Experts aren’t sure exactly what causes melanoma to develop. They do know that melanoma occurs when some DNA cells are damaged, which can cause new uncontrolled cell growth that can develop into cancer. The process that damages the DNA in skin cells and leads to melanoma isn’t totally clear; however, they believe that a combination of factors, such as environmental and genetic factors, causes melanoma.
Exposure to certain ultraviolet rays (UV-rays) is a main environmental risk factor. Certain genetic syndromes are considered genetic factors as well.
UV-radiation – The sun and tanning beds
There are two types of UV rays that are believed to increase the risk for developing melanoma – UV-A and UV-B. UV-A rays are present throughout the year at a fairly consistent level. UV-B rays are stronger in the summer.
Anytime you go outside, you are exposed to ultraviolet radiation. And the longer you’re outside, the more UV-rays you’ll receive.
Any time you get a sunburn, you increase your risk of melanoma. And if you get a sunburn that blisters at a young age, you double your risk of getting melanoma.
Tanning is skin damage. Any time your skin gets darker, you’ve been exposed to dangerous UV-rays. Tanning beds are especially dangerous because they give you concentrated exposure to UV-rays. People who use tanning beds before age 30 are at an increased risk for getting melanoma. Young people who use tanning beds on a regular basis are eight times more likely to develop melanoma than people who don’t use tanning beds.
We understand the allure of a suntan. But exposure to ultraviolet rays can actually lead to death. Melanoma is a serious form of skin cancer that spreads quickly and can kill you if it’s not treated early enough.
Risk factors for developing melanoma
Anyone can get melanoma. It doesn’t matter whether your skin is light or dark or whether you tend to tan or burn in the sun. The sun can damage all skin types.
Exposure to UV-rays is considered the single greatest controllable risk factor for developing melanoma. And as mentioned earlier, being outside or using tanning beds will give you UV-ray exposure.
Other risk factors include:
- Having light hair and eyes
- Having light skin
- Having freckles
- Being male

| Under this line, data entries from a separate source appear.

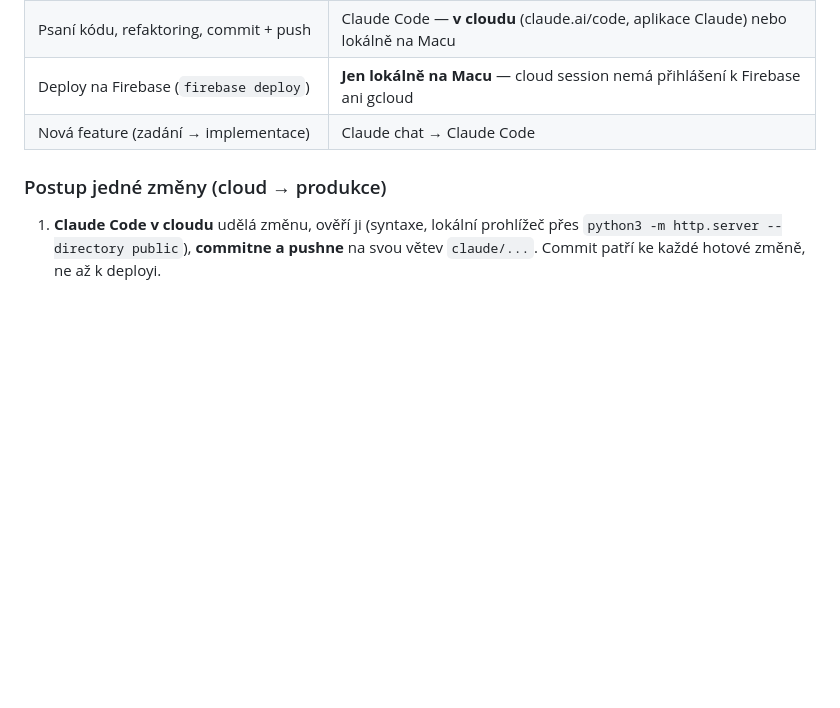
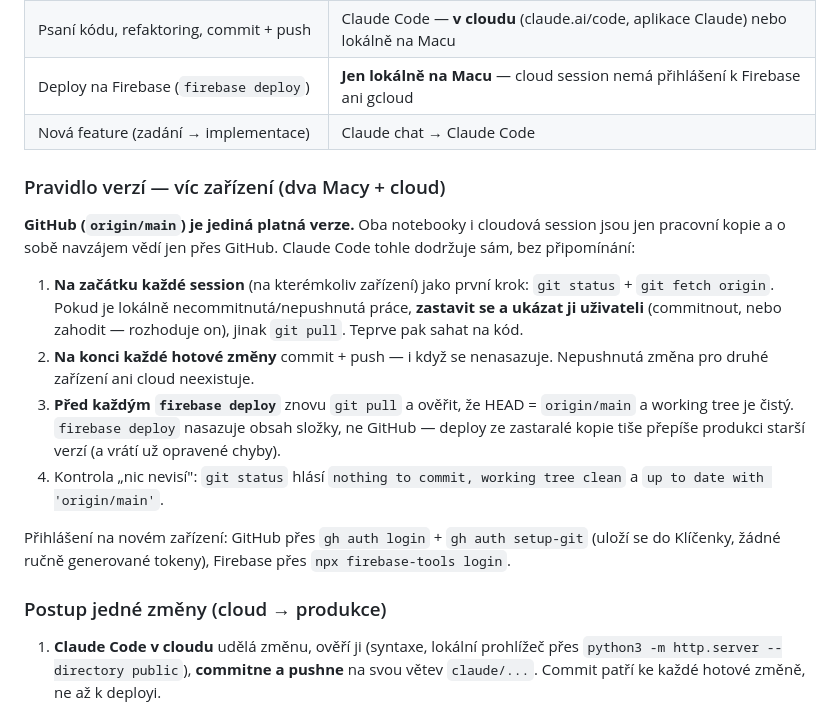
Before and after one commit to Zacileno/koupelny-navstevnost, a Markdown page: CLAUDE.md, the part around the change. Rendered like a GitHub page; blank space fills up the shorter version.

Commit message:
CLAUDE.md: pravidlo verzí pro víc zařízení

```diff
--- a/CLAUDE.md
+++ b/CLAUDE.md
@@ -237,6 +237,16 @@ Existující dluh (viz tabulka) — většina týmu pořád běží na společn
 | Deploy na Firebase (`firebase deploy`) | **Jen lokálně na Macu** — cloud session nemá přihlášení k Firebase ani gcloud |
 | Nová feature (zadání → implementace) | Claude chat → Claude Code |
 
+### Pravidlo verzí — víc zařízení (dva Macy + cloud)
+**GitHub (`origin/main`) je jediná platná verze.** Oba notebooky i cloudová session jsou jen pracovní kopie a o sobě navzájem vědí jen přes GitHub. Claude Code tohle dodržuje sám, bez připomínání:
+
+1. **Na začátku každé session** (na kterémkoliv zařízení) jako první krok: `git status` + `git fetch origin`. Pokud je lokálně necommitnutá/nepushnutá práce, **zastavit se a ukázat ji uživateli** (commitnout, nebo zahodit — rozhoduje on), jinak `git pull`. Teprve pak sahat na kód.
+2. **Na konci každé hotové změny** commit + push — i když se nenasazuje. Nepushnutá změna pro druhé zařízení ani cloud neexistuje.
+3. **Před každým `firebase deploy`** znovu `git pull` a ověřit, že HEAD = `origin/main` a working tree je čistý. `firebase deploy` nasazuje obsah složky, ne GitHub — deploy ze zastaralé kopie tiše přepíše produkci starší verzí (a vrátí už opravené chyby).
+4. Kontrola „nic nevisí": `git status` hlásí `nothing to commit, working tree clean` a `up to date with 'origin/main'`.
+
+Přihlášení na novém zařízení: GitHub přes `gh auth login` + `gh auth setup-git` (uloží se do Klíčenky, žádné ručně generované tokeny), Firebase přes `npx firebase-tools login`.
+
 ### Postup jedné změny (cloud → produkce)
 
 1. **Claude Code v cloudu** udělá změnu, ověří ji (syntaxe, lokální prohlížeč přes `python3 -m http.server --directory public`), **commitne a pushne** na svou větev `claude/...`. Commit patří ke každé hotové změně, ne až k deployi.
```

- Being older (although melanoma is the most common skin cancer in young people)
- Having a family history of melanoma
- Having any abnormal moles (check out the ABCDEs of melanoma)
- Having a personal history of melanoma and other skin cancer
- Having many moles on your body
- Having atypical moles (dysplastic nevi)
- Having congenital melanocytic nevi (a type of mole present at birth)
- Having a weakened immune system
- Having Dysplastic Nevus Syndrome, familial atypical multiple mole melanoma syndrome, (FAMMM) or a family member with FAMMM
- Having genetic syndromes, such as:
- Xeroderma pigmentosum (XP)
- Li-fraumeni syndrome
- Werner syndrome
- Hereditary breast and ovarian cancer syndromes
While not all melanoma can be prevented, you can go a long way toward preventing melanoma by taking steps to keep ultraviolet light from damaging your skin. Sunscreen with UV-A and UV-B protection and clothing can help prevent the ultraviolet light from damaging your skin, as can avoiding prolonged time in the sun – especially during the middle of the day when the rays are strongest – and time in tanning beds. Learn more about preventing melanoma.
Melanoma care at Beaumont
If you have any signs and symptoms of melanoma, see a doctor right away to have a skin exam. You should also consider seeing a dermatologist for regular skin checks, and you should do monthly self-exams of your skin at home. Talk to your doctor about your risks for developing melanoma and how often you should have skin exams. Beaumont dermatologists can diagnose and treat melanoma, including performing Mohs’ surgery.
Call 800-633-7377 today to schedule an appointment with a Beaumont dermatologist or to get a referral.